Task inputs section start

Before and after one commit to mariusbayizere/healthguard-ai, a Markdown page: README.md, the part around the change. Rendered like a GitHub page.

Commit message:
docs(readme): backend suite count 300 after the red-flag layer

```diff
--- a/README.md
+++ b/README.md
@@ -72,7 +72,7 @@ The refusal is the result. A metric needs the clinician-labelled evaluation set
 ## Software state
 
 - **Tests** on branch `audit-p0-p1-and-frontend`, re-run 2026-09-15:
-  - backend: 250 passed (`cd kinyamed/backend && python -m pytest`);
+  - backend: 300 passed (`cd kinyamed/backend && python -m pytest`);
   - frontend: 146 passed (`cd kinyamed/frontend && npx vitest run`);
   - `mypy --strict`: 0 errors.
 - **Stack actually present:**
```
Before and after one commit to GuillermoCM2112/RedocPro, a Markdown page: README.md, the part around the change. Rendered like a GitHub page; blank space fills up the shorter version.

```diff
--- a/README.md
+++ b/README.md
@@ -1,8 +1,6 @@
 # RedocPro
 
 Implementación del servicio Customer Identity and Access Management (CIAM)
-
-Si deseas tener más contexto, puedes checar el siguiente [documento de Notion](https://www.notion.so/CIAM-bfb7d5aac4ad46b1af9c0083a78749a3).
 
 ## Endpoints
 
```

Task inputs section end

Task instructions: Search the records for the string "frontend" and return every line in which it occurs.

Result for this task:
 - **Tests** on branch `audit-p0-p1-and-frontend`, re-run 2026-09-15:
   - frontend: 146 passed (`cd kinyamed/frontend && npx vitest run`);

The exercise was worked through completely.